• [Task description]:
Write the records out again exactly as they read, dropping any picture they hold.
[Dataset records Boundary: Start]
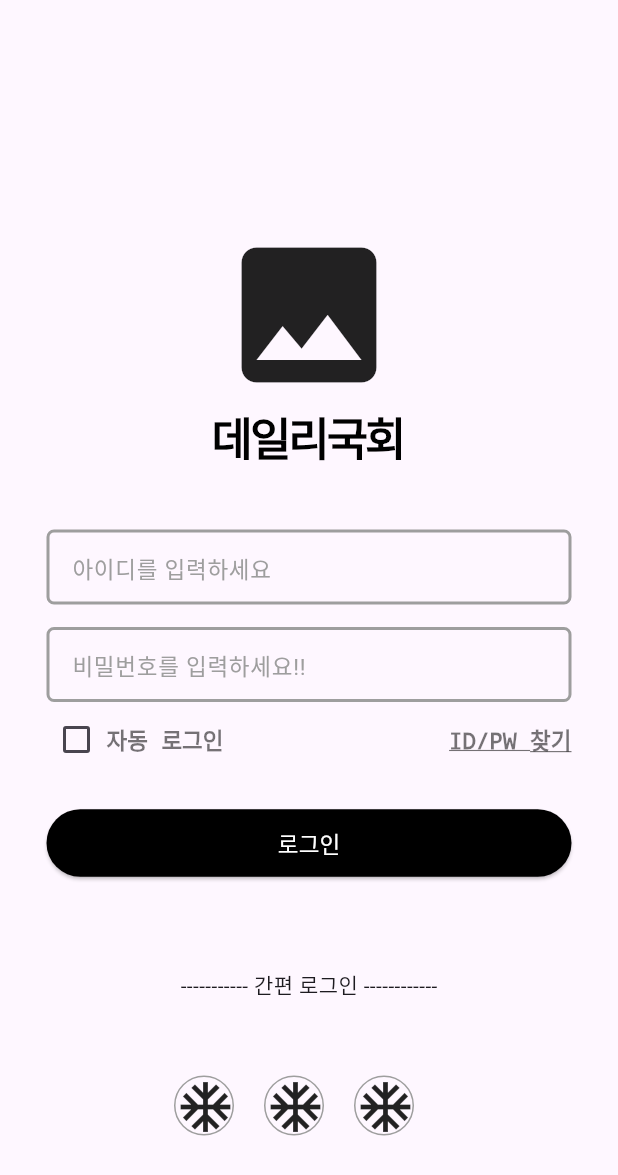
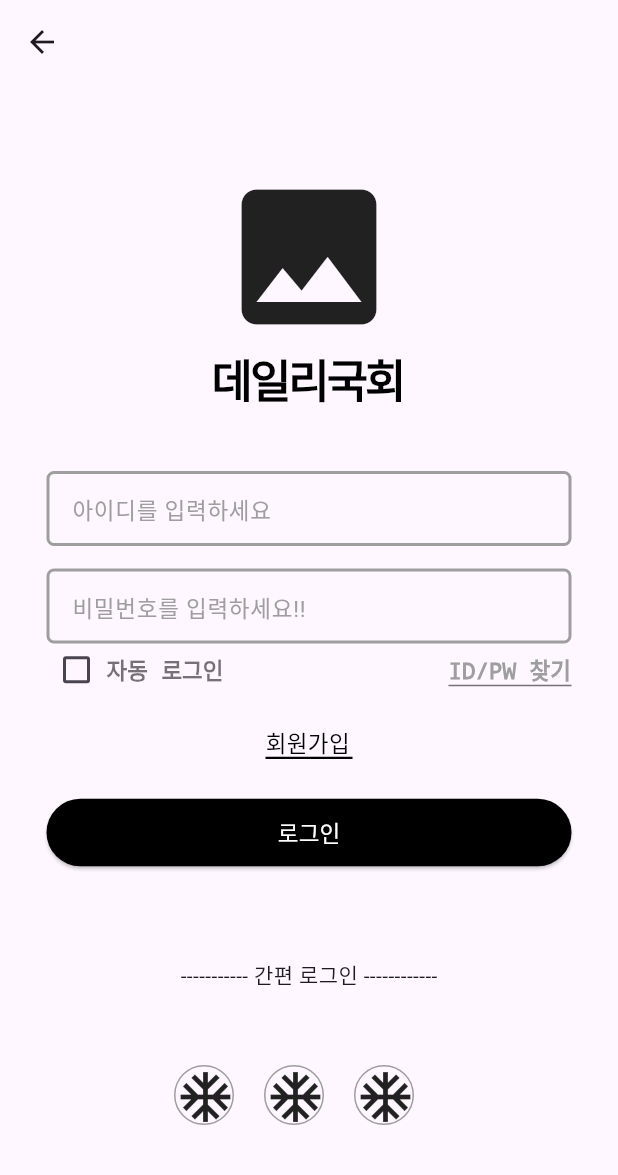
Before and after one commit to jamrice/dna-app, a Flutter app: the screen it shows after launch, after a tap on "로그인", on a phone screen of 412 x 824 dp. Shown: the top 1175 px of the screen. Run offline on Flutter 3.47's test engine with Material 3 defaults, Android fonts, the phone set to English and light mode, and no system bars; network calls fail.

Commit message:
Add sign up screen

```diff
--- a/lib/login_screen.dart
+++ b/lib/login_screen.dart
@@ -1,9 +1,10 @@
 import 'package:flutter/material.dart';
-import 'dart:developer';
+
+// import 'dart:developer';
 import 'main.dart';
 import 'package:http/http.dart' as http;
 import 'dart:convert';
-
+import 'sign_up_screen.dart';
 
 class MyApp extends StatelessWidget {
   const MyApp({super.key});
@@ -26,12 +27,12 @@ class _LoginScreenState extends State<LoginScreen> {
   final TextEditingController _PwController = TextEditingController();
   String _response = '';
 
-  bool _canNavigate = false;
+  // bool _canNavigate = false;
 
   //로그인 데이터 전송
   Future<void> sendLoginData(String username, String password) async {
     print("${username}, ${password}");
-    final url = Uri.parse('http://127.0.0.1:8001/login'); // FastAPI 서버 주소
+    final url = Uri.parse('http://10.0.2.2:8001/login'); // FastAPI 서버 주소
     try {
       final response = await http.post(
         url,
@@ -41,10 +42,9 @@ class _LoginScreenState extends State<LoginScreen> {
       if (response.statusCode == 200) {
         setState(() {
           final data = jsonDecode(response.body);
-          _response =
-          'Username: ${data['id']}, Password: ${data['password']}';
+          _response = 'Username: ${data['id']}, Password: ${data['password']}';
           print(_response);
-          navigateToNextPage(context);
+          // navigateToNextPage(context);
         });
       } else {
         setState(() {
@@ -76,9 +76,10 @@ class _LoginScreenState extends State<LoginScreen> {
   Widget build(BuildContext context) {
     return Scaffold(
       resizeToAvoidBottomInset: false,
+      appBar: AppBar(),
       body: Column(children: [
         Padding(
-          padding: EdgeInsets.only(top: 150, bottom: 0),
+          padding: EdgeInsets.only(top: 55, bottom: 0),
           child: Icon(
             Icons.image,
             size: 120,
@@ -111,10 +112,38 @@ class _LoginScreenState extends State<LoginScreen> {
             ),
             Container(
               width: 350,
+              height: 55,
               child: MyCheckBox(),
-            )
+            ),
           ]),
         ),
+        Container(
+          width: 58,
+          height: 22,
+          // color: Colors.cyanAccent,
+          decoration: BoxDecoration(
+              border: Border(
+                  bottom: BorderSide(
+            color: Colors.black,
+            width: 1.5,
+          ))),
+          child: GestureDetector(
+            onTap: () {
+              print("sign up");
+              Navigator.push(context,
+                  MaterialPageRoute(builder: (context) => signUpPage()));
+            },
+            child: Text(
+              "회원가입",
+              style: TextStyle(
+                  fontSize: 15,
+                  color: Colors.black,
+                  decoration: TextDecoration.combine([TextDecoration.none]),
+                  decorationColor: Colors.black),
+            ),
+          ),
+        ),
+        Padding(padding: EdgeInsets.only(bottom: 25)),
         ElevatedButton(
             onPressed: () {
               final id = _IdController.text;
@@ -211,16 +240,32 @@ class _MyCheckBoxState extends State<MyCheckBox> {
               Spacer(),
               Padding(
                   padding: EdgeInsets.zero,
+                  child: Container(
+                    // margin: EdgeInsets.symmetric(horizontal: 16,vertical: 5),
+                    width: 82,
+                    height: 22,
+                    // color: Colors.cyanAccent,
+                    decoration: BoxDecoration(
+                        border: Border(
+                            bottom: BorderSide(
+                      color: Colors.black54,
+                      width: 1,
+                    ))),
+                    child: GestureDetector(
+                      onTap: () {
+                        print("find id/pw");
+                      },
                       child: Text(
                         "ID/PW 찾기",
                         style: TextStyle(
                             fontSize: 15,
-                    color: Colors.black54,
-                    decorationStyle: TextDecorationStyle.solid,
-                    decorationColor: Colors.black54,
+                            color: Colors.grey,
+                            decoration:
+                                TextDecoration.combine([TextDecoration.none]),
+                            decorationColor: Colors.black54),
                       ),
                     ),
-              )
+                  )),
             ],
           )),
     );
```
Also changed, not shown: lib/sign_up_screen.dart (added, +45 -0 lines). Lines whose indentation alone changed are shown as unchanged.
[Dataset records Boundary: End]
• [Solution for this task]:
Before and after one commit to jamrice/dna-app, a Flutter app: the screen it shows after launch, after a tap on "로그인", on a phone screen of 412 x 824 dp. Shown: the top 1175 px of the screen. Run offline on Flutter 3.47's test engine with Material 3 defaults, Android fonts, the phone set to English and light mode, and no system bars; network calls fail.

Commit message:
Add sign up screen

```diff
--- a/lib/login_screen.dart
+++ b/lib/login_screen.dart
@@ -1,9 +1,10 @@
 import 'package:flutter/material.dart';
-import 'dart:developer';
+
+// import 'dart:developer';
 import 'main.dart';
 import 'package:http/http.dart' as http;
 import 'dart:convert';
-
+import 'sign_up_screen.dart';
 
 class MyApp extends StatelessWidget {
   const MyApp({super.key});
@@ -26,12 +27,12 @@ class _LoginScreenState extends State<LoginScreen> {
   final TextEditingController _PwController = TextEditingController();
   String _response = '';
 
-  bool _canNavigate = false;
+  // bool _canNavigate = false;
 
   //로그인 데이터 전송
   Future<void> sendLoginData(String username, String password) async {
     print("${username}, ${password}");
-    final url = Uri.parse('http://127.0.0.1:8001/login'); // FastAPI 서버 주소
+    final url = Uri.parse('http://10.0.2.2:8001/login'); // FastAPI 서버 주소
     try {
       final response = await http.post(
         url,
@@ -41,10 +42,9 @@ class _LoginScreenState extends State<LoginScreen> {
       if (response.statusCode == 200) {
         setState(() {
           final data = jsonDecode(response.body);
-          _response =
-          'Username: ${data['id']}, Password: ${data['password']}';
+          _response = 'Username: ${data['id']}, Password: ${data['password']}';
           print(_response);
-          navigateToNextPage(context);
+          // navigateToNextPage(context);
         });
       } else {
         setState(() {
@@ -76,9 +76,10 @@ class _LoginScreenState extends State<LoginScreen> {
   Widget build(BuildContext context) {
     return Scaffold(
       resizeToAvoidBottomInset: false,
+      appBar: AppBar(),
       body: Column(children: [
         Padding(
-          padding: EdgeInsets.only(top: 150, bottom: 0),
+          padding: EdgeInsets.only(top: 55, bottom: 0),
           child: Icon(
             Icons.image,
             size: 120,
@@ -111,10 +112,38 @@ class _LoginScreenState extends State<LoginScreen> {
             ),
             Container(
               width: 350,
+              height: 55,
               child: MyCheckBox(),
-            )
+            ),
           ]),
         ),
+        Container(
+          width: 58,
+          height: 22,
+          // color: Colors.cyanAccent,
+          decoration: BoxDecoration(
+              border: Border(
+                  bottom: BorderSide(
+            color: Colors.black,
+            width: 1.5,
+          ))),
+          child: GestureDetector(
+            onTap: () {
+              print("sign up");
+              Navigator.push(context,
+                  MaterialPageRoute(builder: (context) => signUpPage()));
+            },
+            child: Text(
+              "회원가입",
+              style: TextStyle(
+                  fontSize: 15,
+                  color: Colors.black,
+                  decoration: TextDecoration.combine([TextDecoration.none]),
+                  decorationColor: Colors.black),
+            ),
+          ),
+        ),
+        Padding(padding: EdgeInsets.only(bottom: 25)),
         ElevatedButton(
             onPressed: () {
               final id = _IdController.text;
@@ -211,16 +240,32 @@ class _MyCheckBoxState extends State<MyCheckBox> {
               Spacer(),
               Padding(
                   padding: EdgeInsets.zero,
+                  child: Container(
+                    // margin: EdgeInsets.symmetric(horizontal: 16,vertical: 5),
+                    width: 82,
+                    height: 22,
+                    // color: Colors.cyanAccent,
+                    decoration: BoxDecoration(
+                        border: Border(
+                            bottom: BorderSide(
+                      color: Colors.black54,
+                      width: 1,
+                    ))),
+                    child: GestureDetector(
+                      onTap: () {
+                        print("find id/pw");
+                      },
                       child: Text(
                         "ID/PW 찾기",
                         style: TextStyle(
                             fontSize: 15,
-                    color: Colors.black54,
-                    decorationStyle: TextDecorationStyle.solid,
-                    decorationColor: Colors.black54,
+                            color: Colors.grey,
+                            decoration:
+                                TextDecoration.combine([TextDecoration.none]),
+                            decorationColor: Colors.black54),
                       ),
                     ),
-              )
+                  )),
             ],
           )),
     );
```
Also changed, not shown: lib/sign_up_screen.dart (added, +45 -0 lines). Lines whose indentation alone changed are shown as unchanged.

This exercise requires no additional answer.